Musgravite was recently renamed Magnesiotaafeite-6N'3S by the IMA (International Mineralogical Association) because of its magnesium content and being so closely related to Taafeite. In fact, the only way to be sure whether your stone is Taafeite or Musgravite is to have the magnesium content tested. Musgravite's original name was given it based on the locality of where it was first found: the Musgrave Ranges of South Australia. The "6N'3S" portion of it's new 'official' name is due to it being composed of six Nolanite modules and three Spinel modules. Taafeite and Perhmanite (the third gem in the Taafeite family) have also been renamed by the IMA for, more or less, the same reasons as Musgravite. They are now known as Magnesiotaafeite-2N'2S (Taafeite) and Ferrotaafeite-6N'3S (Perhmanite). However, despite the name change and their original names supposed to be used only as trade names they will likely still be called by their original names even within the the gem trade.

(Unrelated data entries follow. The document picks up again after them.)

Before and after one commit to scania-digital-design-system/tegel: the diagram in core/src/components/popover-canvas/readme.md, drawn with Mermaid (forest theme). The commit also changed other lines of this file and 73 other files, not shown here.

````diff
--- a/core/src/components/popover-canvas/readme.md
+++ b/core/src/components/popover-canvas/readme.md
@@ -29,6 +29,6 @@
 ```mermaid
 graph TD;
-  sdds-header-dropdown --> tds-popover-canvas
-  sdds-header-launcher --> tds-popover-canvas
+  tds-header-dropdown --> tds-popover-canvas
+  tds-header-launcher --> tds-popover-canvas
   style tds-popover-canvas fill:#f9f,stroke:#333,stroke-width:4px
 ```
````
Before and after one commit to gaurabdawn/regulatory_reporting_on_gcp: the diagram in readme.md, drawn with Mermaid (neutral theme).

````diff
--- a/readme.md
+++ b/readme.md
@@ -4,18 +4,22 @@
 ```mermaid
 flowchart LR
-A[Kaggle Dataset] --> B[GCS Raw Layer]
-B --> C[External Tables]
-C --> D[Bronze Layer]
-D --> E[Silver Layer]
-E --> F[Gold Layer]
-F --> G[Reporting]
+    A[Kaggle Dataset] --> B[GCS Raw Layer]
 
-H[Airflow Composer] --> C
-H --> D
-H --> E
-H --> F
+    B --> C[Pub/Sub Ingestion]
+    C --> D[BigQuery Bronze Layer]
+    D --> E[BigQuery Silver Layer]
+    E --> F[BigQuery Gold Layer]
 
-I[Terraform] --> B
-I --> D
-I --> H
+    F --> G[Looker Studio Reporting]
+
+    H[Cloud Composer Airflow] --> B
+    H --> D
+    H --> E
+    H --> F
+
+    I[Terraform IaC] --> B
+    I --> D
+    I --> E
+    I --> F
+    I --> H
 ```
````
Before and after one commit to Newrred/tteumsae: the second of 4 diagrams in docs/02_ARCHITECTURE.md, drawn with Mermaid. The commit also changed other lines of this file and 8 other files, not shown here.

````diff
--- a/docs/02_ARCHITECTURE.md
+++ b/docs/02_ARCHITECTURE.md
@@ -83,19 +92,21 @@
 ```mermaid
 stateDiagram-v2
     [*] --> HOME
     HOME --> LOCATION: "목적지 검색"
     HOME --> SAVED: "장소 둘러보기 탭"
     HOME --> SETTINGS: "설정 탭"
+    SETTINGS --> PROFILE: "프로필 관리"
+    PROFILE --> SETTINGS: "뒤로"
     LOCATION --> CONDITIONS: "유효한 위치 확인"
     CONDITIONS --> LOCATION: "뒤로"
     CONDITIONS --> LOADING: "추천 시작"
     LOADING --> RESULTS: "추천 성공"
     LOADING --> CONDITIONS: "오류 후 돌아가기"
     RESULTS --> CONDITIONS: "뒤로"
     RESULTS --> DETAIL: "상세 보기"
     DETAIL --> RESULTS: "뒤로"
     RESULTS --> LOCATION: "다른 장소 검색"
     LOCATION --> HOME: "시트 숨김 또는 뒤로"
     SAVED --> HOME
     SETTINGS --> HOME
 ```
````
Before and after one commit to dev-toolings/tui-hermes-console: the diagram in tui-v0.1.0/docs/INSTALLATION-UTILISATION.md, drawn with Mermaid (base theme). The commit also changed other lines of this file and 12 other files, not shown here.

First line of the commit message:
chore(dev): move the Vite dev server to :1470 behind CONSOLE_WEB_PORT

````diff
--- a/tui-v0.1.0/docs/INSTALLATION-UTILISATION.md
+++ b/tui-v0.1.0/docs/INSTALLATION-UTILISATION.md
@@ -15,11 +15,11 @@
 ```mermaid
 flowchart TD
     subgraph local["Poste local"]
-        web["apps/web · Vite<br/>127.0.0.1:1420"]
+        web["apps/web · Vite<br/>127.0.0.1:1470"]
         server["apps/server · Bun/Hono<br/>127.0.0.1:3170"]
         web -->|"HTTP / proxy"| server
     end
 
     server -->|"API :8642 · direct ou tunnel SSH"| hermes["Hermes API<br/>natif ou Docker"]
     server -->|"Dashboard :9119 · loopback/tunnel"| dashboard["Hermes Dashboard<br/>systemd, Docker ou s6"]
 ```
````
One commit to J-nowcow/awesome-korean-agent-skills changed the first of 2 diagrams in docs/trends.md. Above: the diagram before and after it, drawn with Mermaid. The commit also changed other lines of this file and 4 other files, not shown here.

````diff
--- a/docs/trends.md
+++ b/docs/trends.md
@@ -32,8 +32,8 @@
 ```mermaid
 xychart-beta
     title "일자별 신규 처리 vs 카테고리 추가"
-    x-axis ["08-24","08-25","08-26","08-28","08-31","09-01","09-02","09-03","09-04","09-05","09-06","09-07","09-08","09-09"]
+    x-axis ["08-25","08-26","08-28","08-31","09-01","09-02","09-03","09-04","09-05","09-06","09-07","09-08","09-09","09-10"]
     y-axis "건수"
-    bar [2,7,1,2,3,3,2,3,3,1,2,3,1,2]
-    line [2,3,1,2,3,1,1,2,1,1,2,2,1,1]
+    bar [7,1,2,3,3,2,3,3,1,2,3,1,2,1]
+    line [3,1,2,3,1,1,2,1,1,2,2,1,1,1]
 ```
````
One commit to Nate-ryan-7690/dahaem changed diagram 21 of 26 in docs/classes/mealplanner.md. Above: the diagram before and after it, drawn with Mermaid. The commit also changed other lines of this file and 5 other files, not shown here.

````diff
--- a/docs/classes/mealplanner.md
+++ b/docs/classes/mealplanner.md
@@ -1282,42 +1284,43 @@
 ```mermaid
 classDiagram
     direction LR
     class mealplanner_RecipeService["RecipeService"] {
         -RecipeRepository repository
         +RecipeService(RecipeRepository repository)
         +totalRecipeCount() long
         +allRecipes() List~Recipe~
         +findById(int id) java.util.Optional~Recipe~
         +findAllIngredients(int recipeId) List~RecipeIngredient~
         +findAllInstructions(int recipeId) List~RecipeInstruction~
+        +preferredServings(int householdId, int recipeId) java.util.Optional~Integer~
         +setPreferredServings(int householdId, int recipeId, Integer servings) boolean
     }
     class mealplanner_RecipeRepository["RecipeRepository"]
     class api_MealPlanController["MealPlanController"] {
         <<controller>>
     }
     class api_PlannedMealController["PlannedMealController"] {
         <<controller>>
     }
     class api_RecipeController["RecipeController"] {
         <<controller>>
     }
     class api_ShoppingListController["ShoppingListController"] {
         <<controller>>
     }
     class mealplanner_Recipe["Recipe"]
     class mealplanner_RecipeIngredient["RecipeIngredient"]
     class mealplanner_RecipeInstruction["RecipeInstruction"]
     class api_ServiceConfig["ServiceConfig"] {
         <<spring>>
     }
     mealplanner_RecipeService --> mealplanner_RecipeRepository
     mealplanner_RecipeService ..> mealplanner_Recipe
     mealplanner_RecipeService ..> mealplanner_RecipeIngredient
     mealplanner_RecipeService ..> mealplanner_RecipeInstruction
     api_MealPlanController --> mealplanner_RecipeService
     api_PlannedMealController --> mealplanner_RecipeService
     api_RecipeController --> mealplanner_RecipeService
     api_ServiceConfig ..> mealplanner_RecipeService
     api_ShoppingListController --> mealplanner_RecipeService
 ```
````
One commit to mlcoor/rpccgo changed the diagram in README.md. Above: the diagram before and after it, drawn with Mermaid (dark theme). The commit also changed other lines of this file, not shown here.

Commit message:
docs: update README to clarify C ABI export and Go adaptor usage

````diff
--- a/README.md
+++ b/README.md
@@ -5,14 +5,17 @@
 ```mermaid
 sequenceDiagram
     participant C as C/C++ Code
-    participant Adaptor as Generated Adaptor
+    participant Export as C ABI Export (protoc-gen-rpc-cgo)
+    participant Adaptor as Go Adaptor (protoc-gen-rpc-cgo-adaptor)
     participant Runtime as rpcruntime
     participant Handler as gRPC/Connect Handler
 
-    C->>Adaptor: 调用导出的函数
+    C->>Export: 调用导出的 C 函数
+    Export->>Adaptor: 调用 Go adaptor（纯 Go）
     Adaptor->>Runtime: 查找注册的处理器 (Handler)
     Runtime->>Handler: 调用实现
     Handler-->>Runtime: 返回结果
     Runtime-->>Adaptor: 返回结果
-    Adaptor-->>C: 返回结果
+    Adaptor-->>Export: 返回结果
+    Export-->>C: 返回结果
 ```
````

As mentioned earlier, Musgravite is a very rare gemstone and is not only found if small quantities, but in very few locations. Currently, Musgravite is only known to be found in: Australia, Antarctica, and France. Also, because of its rarity, Musgravite tends to be highly expensive with some websites I have looked at suggesting that its per carat cost may even get as high as $35,000; so if this is a stone you wish to add to your collection or hope to find a piece of jewelry using it, be prepared to spend a lot of money.